## Provided data
__________________________________________________

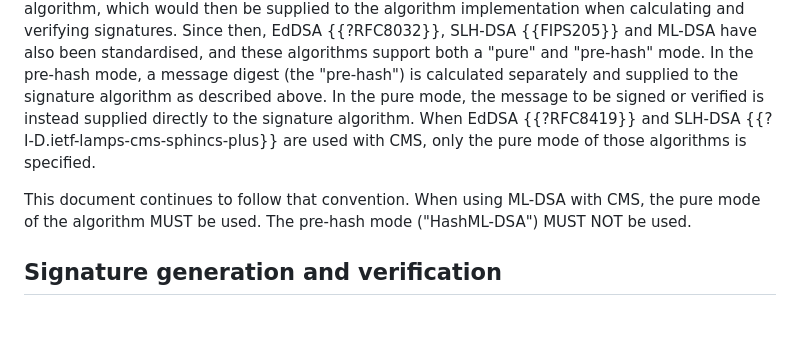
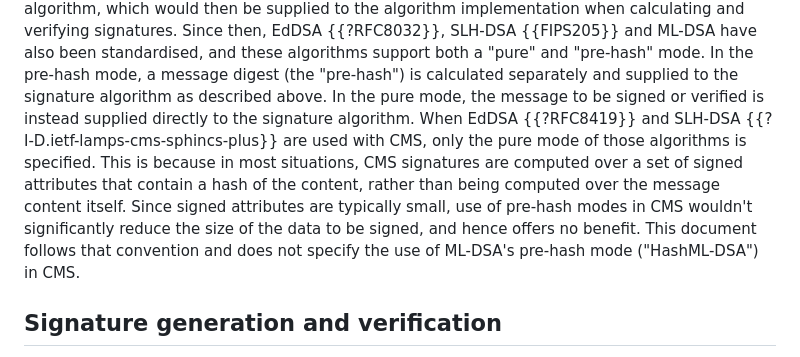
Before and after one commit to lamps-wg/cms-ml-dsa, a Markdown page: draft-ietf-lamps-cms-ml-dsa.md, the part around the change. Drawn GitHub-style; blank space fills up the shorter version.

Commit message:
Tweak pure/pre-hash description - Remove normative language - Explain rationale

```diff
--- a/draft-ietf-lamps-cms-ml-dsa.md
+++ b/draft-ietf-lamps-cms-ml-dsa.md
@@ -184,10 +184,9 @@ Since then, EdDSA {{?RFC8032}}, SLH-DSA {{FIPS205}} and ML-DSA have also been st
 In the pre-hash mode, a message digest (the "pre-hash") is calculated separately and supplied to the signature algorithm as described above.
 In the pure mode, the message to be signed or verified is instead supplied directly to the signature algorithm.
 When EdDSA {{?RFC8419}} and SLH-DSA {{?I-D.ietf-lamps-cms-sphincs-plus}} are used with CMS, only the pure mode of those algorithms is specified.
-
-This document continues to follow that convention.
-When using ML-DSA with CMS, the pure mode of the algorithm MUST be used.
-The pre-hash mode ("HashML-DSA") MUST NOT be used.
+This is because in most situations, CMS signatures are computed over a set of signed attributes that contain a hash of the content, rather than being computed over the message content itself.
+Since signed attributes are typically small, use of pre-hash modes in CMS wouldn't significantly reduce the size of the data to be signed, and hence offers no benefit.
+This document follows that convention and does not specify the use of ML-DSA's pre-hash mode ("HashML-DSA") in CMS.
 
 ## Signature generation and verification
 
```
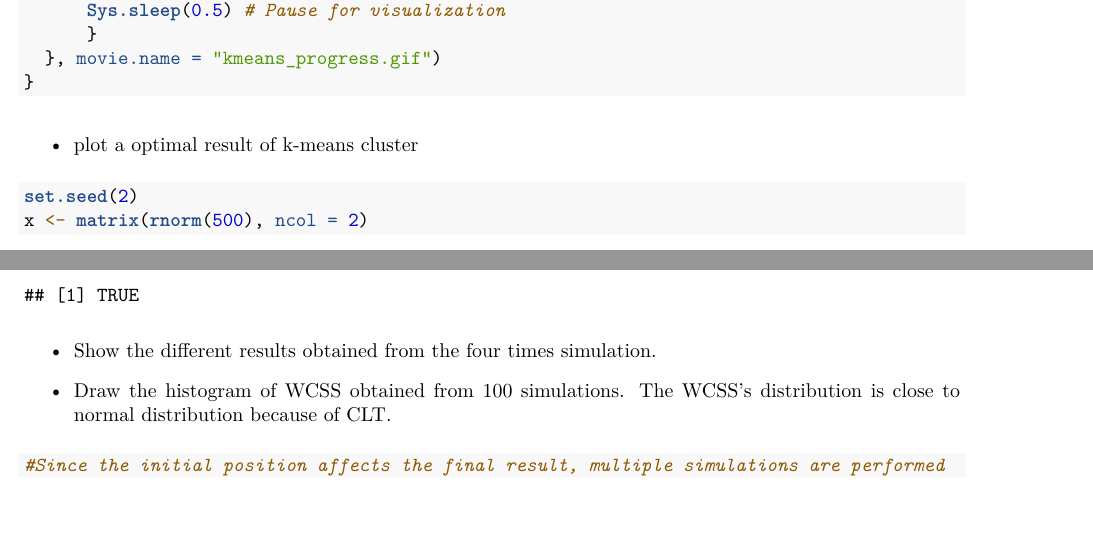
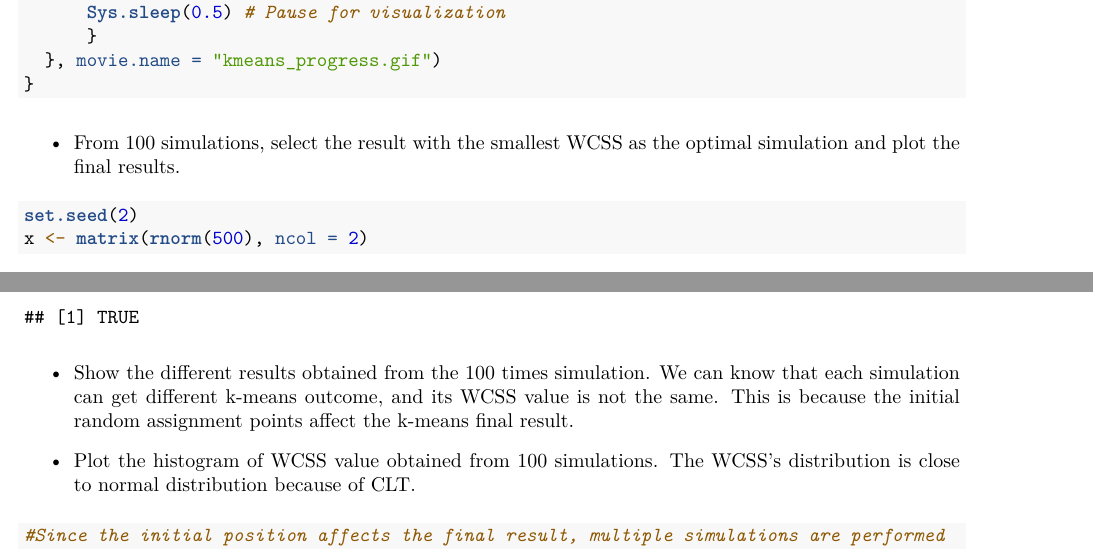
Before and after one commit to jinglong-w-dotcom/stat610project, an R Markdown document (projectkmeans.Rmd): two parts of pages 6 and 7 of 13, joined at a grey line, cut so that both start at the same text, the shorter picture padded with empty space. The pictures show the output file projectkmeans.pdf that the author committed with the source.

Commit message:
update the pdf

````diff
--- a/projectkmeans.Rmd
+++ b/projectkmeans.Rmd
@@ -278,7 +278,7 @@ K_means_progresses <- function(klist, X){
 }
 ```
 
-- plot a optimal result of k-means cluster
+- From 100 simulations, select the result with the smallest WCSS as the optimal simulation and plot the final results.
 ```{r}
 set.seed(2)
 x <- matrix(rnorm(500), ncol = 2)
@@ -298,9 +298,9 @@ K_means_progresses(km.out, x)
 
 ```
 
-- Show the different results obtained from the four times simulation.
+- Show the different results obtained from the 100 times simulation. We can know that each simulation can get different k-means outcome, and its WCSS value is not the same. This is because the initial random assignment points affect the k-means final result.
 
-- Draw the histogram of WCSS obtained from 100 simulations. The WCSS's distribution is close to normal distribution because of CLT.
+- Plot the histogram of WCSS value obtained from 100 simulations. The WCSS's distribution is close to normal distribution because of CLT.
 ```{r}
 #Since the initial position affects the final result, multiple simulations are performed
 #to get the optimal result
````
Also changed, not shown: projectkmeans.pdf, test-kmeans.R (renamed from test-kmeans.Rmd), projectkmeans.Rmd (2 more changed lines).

__________________________________________________

## What the task requires
Would you set down each line of the data exactly, with no images included?

## Answer to this task
Before and after one commit to lamps-wg/cms-ml-dsa, a Markdown page: draft-ietf-lamps-cms-ml-dsa.md, the part around the change. Drawn GitHub-style; blank space fills up the shorter version.

Commit message:
Tweak pure/pre-hash description - Remove normative language - Explain rationale

```diff
--- a/draft-ietf-lamps-cms-ml-dsa.md
+++ b/draft-ietf-lamps-cms-ml-dsa.md
@@ -184,10 +184,9 @@ Since then, EdDSA {{?RFC8032}}, SLH-DSA {{FIPS205}} and ML-DSA have also been st
 In the pre-hash mode, a message digest (the "pre-hash") is calculated separately and supplied to the signature algorithm as described above.
 In the pure mode, the message to be signed or verified is instead supplied directly to the signature algorithm.
 When EdDSA {{?RFC8419}} and SLH-DSA {{?I-D.ietf-lamps-cms-sphincs-plus}} are used with CMS, only the pure mode of those algorithms is specified.
-
-This document continues to follow that convention.
-When using ML-DSA with CMS, the pure mode of the algorithm MUST be used.
-The pre-hash mode ("HashML-DSA") MUST NOT be used.
+This is because in most situations, CMS signatures are computed over a set of signed attributes that contain a hash of the content, rather than being computed over the message content itself.
+Since signed attributes are typically small, use of pre-hash modes in CMS wouldn't significantly reduce the size of the data to be signed, and hence offers no benefit.
+This document follows that convention and does not specify the use of ML-DSA's pre-hash mode ("HashML-DSA") in CMS.
 
 ## Signature generation and verification
 
```
Before and after one commit to jinglong-w-dotcom/stat610project, an R Markdown document (projectkmeans.Rmd): two parts of pages 6 and 7 of 13, joined at a grey line, cut so that both start at the same text, the shorter picture padded with empty space. The pictures show the output file projectkmeans.pdf that the author committed with the source.

Commit message:
update the pdf

````diff
--- a/projectkmeans.Rmd
+++ b/projectkmeans.Rmd
@@ -278,7 +278,7 @@ K_means_progresses <- function(klist, X){
 }
 ```
 
-- plot a optimal result of k-means cluster
+- From 100 simulations, select the result with the smallest WCSS as the optimal simulation and plot the final results.
 ```{r}
 set.seed(2)
 x <- matrix(rnorm(500), ncol = 2)
@@ -298,9 +298,9 @@ K_means_progresses(km.out, x)
 
 ```
 
-- Show the different results obtained from the four times simulation.
+- Show the different results obtained from the 100 times simulation. We can know that each simulation can get different k-means outcome, and its WCSS value is not the same. This is because the initial random assignment points affect the k-means final result.
 
-- Draw the histogram of WCSS obtained from 100 simulations. The WCSS's distribution is close to normal distribution because of CLT.
+- Plot the histogram of WCSS value obtained from 100 simulations. The WCSS's distribution is close to normal distribution because of CLT.
 ```{r}
 #Since the initial position affects the final result, multiple simulations are performed
 #to get the optimal result
````
Also changed, not shown: projectkmeans.pdf, test-kmeans.R (renamed from test-kmeans.Rmd), projectkmeans.Rmd (2 more changed lines).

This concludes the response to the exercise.